Task to carry out
Check every line below, and copy those that include "select".

Data for processing

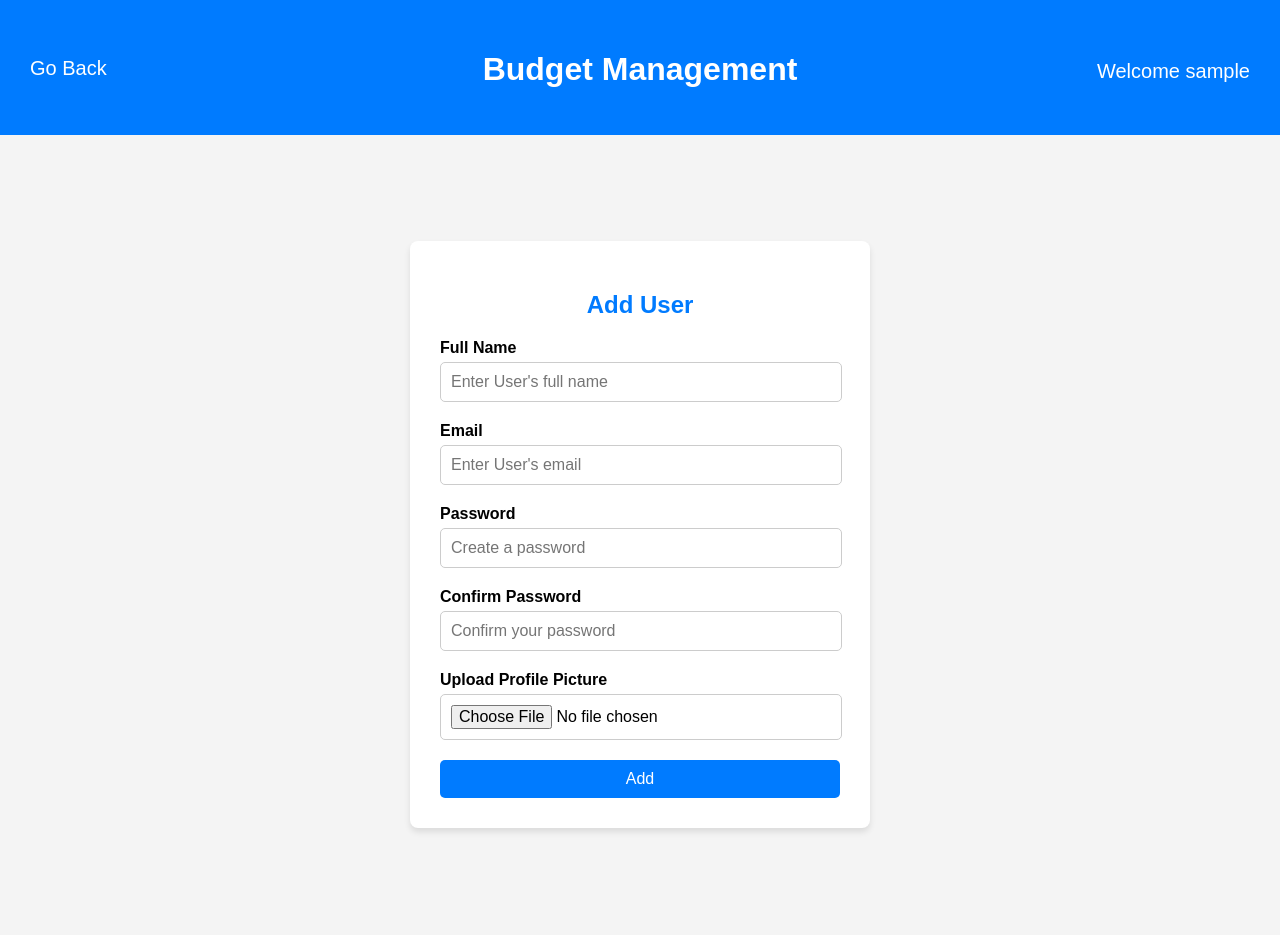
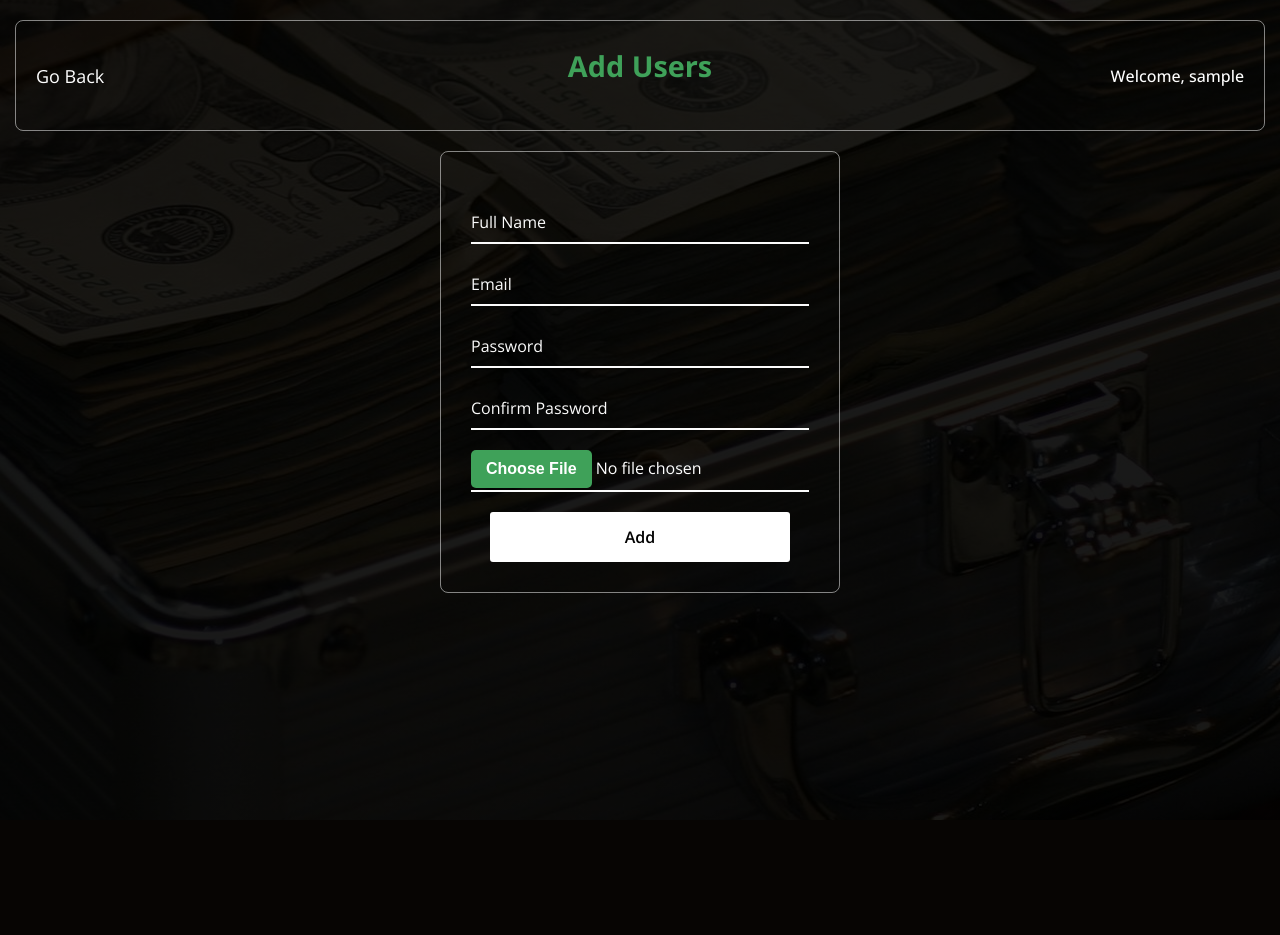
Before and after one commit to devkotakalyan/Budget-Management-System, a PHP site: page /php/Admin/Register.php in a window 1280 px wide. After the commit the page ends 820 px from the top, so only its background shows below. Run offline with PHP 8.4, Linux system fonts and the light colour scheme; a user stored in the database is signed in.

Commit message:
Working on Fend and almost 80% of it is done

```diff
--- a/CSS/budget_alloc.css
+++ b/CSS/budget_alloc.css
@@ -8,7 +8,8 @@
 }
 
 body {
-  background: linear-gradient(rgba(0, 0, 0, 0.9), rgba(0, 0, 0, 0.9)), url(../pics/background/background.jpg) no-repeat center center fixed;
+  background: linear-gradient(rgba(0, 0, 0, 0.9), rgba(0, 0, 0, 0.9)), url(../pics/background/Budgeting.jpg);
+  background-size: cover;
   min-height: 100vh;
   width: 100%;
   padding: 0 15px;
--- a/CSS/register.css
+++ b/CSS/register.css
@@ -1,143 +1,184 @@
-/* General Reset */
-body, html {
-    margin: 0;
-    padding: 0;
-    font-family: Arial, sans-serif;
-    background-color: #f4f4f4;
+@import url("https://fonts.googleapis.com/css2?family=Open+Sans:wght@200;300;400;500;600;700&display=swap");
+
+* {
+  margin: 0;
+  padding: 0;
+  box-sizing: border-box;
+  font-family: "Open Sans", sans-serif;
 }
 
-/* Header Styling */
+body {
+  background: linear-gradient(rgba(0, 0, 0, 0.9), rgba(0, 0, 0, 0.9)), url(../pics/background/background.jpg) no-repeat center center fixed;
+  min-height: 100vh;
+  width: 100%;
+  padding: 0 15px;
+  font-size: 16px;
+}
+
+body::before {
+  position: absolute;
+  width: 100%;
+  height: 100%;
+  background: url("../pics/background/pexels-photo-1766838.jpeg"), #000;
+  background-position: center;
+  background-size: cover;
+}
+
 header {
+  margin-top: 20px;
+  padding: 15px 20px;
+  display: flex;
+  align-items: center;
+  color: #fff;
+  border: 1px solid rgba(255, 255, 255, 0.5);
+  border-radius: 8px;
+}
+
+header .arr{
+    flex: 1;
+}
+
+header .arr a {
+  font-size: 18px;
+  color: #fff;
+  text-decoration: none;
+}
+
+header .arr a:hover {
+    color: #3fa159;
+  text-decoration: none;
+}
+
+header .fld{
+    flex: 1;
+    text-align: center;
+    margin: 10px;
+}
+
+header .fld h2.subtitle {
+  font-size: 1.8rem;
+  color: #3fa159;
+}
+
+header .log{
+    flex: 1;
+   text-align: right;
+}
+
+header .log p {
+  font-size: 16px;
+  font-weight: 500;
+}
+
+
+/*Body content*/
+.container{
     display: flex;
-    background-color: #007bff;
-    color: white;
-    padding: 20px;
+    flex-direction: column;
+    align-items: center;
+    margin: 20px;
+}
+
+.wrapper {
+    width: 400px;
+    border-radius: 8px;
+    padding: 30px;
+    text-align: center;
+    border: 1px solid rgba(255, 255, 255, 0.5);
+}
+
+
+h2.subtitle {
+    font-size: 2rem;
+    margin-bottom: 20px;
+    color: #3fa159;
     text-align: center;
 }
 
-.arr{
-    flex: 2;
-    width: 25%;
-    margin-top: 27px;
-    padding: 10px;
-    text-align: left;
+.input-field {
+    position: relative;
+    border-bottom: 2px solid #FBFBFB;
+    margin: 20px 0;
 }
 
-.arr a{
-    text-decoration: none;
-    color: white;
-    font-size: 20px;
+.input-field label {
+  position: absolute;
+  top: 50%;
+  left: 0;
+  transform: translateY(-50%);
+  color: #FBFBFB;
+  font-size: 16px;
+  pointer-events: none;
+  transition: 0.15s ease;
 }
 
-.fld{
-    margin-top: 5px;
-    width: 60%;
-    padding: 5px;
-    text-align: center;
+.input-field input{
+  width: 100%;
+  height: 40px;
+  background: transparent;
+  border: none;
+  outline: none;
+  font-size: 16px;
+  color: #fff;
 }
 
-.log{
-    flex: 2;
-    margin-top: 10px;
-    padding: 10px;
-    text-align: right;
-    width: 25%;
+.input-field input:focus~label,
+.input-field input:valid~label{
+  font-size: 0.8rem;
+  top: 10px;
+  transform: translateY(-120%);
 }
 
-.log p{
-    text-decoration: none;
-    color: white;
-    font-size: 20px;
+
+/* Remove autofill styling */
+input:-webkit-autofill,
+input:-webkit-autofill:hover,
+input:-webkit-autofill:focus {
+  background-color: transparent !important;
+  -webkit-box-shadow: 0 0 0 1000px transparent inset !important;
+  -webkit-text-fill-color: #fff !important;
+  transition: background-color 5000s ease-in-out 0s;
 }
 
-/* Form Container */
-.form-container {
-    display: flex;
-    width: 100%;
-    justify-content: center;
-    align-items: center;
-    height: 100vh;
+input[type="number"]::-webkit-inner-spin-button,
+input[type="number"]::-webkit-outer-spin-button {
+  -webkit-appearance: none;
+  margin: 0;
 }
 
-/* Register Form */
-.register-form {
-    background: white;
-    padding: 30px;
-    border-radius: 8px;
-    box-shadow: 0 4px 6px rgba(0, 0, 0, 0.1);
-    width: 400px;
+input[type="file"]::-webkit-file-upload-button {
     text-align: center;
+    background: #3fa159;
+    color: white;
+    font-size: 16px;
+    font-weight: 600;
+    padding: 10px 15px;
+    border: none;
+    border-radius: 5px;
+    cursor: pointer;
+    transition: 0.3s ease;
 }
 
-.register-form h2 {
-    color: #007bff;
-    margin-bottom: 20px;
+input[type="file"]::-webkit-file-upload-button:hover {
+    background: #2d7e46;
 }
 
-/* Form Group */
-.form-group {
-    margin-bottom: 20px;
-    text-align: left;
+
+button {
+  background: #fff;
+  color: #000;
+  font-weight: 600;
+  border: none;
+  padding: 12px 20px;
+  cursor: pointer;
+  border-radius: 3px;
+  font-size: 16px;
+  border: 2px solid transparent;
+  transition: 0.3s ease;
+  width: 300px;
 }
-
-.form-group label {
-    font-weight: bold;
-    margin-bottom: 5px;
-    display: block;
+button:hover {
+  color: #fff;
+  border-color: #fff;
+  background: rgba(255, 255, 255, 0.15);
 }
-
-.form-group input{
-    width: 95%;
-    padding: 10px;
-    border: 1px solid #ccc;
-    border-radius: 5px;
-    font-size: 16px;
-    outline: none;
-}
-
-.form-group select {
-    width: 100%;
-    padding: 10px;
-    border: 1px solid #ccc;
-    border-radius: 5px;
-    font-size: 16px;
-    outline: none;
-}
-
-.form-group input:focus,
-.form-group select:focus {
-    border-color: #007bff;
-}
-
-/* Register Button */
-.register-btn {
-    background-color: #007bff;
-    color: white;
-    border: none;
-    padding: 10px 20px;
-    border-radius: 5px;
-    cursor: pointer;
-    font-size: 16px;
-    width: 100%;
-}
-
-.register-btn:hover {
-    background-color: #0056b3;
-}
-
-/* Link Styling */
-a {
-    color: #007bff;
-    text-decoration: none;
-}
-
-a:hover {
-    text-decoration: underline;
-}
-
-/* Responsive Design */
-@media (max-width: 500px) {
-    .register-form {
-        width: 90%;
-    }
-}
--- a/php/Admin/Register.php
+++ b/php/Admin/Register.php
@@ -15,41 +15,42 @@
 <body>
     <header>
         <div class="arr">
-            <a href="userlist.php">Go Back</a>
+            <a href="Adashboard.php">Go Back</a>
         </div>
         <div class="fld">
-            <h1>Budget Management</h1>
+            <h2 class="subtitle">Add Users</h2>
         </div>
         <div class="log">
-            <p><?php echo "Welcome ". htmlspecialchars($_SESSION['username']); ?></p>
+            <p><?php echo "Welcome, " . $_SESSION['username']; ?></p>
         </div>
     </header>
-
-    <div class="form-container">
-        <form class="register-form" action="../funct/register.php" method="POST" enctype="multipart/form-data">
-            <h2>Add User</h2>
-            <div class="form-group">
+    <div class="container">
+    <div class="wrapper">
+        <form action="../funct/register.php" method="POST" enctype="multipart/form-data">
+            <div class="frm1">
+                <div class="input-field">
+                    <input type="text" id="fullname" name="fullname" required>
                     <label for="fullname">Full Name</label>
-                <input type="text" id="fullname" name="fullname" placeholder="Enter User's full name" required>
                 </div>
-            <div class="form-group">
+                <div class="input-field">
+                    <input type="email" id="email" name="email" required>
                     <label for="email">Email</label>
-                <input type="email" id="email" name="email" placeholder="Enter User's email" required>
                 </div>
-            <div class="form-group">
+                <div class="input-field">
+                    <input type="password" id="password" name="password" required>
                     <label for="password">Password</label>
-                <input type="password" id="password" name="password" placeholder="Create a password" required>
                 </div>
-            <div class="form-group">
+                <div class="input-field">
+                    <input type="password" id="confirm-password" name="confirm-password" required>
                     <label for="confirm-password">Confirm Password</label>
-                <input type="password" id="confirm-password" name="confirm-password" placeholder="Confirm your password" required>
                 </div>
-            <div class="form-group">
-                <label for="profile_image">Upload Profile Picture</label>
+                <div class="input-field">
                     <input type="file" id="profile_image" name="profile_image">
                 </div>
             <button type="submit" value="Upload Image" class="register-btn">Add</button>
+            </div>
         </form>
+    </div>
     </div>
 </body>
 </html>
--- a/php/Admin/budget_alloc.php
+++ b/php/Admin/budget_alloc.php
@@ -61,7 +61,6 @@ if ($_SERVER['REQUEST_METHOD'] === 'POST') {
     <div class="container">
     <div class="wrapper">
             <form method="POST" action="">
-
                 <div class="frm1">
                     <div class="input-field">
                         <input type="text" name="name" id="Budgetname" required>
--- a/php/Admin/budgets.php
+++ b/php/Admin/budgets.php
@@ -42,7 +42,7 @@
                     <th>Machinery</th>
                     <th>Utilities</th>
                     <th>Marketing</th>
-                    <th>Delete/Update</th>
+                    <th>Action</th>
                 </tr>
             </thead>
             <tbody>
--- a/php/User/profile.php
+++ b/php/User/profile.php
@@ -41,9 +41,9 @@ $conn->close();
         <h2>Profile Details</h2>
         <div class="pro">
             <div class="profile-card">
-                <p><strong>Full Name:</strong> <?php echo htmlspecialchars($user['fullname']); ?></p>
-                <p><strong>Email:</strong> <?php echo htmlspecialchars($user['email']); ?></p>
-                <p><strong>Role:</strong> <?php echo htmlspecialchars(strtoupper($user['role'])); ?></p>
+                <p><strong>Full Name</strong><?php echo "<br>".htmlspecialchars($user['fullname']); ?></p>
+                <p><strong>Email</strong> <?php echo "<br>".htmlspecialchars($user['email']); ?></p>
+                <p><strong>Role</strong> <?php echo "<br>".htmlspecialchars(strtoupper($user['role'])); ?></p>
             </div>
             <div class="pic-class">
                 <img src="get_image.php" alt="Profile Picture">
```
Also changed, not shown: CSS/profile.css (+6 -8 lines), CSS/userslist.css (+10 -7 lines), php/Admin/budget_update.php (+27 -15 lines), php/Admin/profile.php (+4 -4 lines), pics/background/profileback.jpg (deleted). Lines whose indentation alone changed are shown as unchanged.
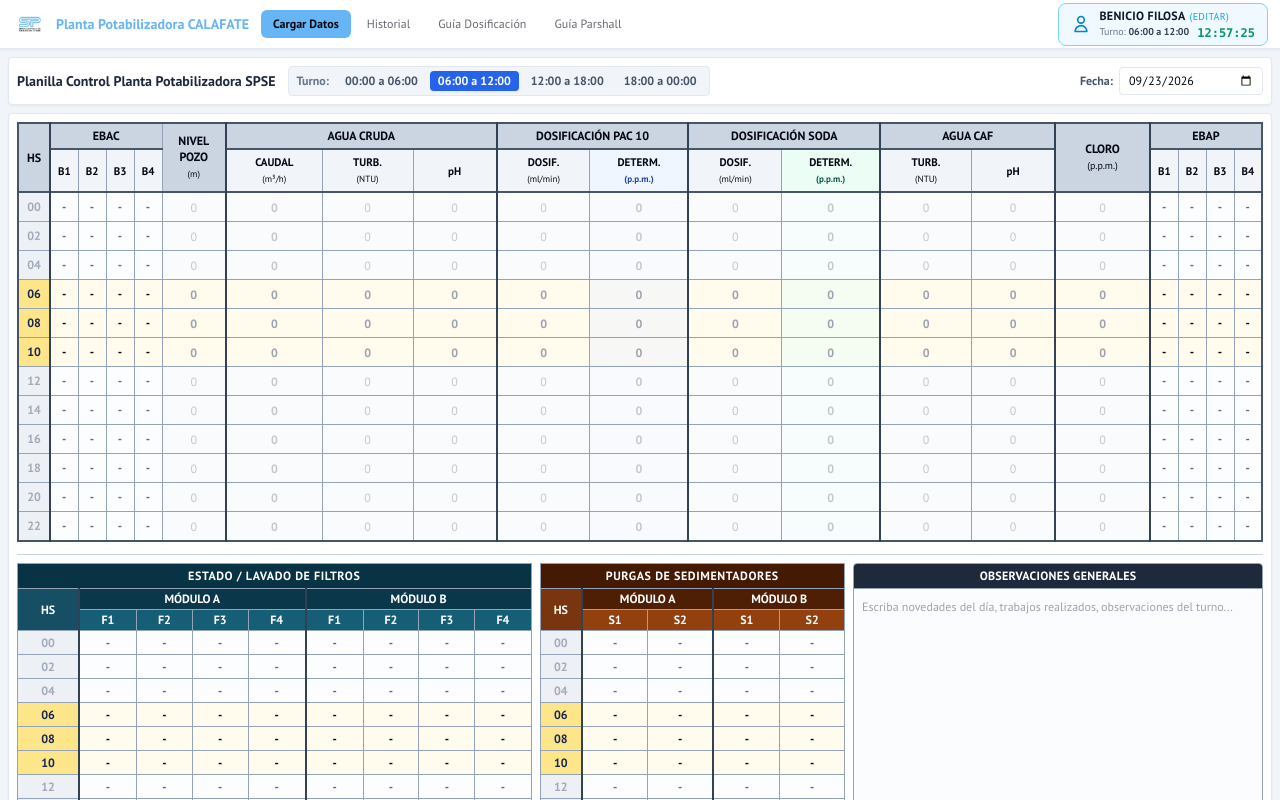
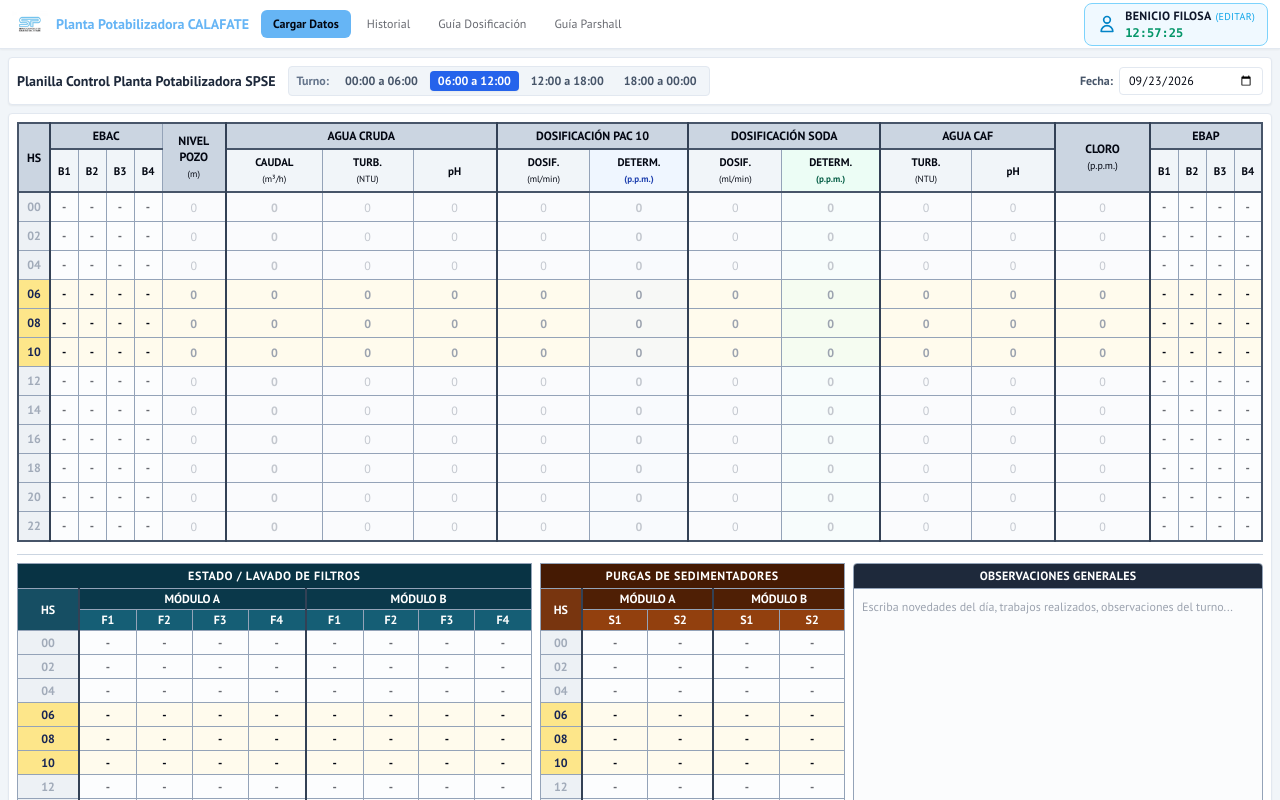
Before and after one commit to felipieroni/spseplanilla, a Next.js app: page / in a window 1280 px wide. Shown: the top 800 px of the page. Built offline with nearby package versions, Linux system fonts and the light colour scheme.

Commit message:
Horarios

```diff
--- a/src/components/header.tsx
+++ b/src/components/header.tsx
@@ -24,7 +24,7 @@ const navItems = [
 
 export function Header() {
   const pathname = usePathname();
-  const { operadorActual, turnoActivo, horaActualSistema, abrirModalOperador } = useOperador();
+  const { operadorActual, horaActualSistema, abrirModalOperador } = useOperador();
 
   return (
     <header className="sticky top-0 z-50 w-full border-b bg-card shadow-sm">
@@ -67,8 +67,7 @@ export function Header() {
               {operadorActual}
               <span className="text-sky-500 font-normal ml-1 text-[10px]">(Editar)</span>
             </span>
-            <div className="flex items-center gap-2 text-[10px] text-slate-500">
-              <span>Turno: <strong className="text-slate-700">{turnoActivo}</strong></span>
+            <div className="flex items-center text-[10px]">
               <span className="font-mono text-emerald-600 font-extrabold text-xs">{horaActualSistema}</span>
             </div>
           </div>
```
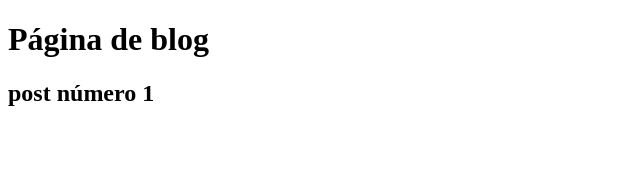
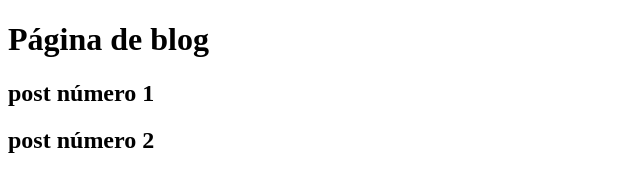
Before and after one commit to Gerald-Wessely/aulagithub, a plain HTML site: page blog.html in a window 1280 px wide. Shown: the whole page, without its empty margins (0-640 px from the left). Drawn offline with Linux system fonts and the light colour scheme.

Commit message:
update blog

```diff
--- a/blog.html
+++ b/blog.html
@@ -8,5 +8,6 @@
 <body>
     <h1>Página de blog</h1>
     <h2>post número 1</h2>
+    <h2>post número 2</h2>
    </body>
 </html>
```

Exercise solution
-.form-group select {
-.form-group select:focus {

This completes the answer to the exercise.